What to work on
Return each line of the listing exactly as written.

Data for processing
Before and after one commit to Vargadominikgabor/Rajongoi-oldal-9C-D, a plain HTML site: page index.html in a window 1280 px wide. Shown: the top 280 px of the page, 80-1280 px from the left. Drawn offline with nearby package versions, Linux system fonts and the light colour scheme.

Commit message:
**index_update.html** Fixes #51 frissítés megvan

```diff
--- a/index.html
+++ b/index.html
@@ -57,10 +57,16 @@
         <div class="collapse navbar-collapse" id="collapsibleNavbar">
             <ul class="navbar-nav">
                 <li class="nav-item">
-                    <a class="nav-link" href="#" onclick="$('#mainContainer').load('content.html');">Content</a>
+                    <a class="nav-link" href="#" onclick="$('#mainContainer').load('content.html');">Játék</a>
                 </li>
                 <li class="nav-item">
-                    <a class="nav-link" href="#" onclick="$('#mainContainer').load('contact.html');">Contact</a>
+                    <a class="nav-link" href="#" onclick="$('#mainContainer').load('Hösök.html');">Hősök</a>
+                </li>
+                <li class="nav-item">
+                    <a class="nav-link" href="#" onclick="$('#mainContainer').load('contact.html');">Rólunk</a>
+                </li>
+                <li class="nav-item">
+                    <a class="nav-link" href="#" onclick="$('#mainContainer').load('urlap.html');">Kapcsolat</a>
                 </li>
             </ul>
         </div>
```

Exercise output
Before and after one commit to Vargadominikgabor/Rajongoi-oldal-9C-D, a plain HTML site: page index.html in a window 1280 px wide. Shown: the top 280 px of the page, 80-1280 px from the left. Drawn offline with nearby package versions, Linux system fonts and the light colour scheme.

Commit message:
**index_update.html** Fixes #51 frissítés megvan

```diff
--- a/index.html
+++ b/index.html
@@ -57,10 +57,16 @@
         <div class="collapse navbar-collapse" id="collapsibleNavbar">
             <ul class="navbar-nav">
                 <li class="nav-item">
-                    <a class="nav-link" href="#" onclick="$('#mainContainer').load('content.html');">Content</a>
+                    <a class="nav-link" href="#" onclick="$('#mainContainer').load('content.html');">Játék</a>
                 </li>
                 <li class="nav-item">
-                    <a class="nav-link" href="#" onclick="$('#mainContainer').load('contact.html');">Contact</a>
+                    <a class="nav-link" href="#" onclick="$('#mainContainer').load('Hösök.html');">Hősök</a>
+                </li>
+                <li class="nav-item">
+                    <a class="nav-link" href="#" onclick="$('#mainContainer').load('contact.html');">Rólunk</a>
+                </li>
+                <li class="nav-item">
+                    <a class="nav-link" href="#" onclick="$('#mainContainer').load('urlap.html');">Kapcsolat</a>
                 </li>
             </ul>
         </div>
```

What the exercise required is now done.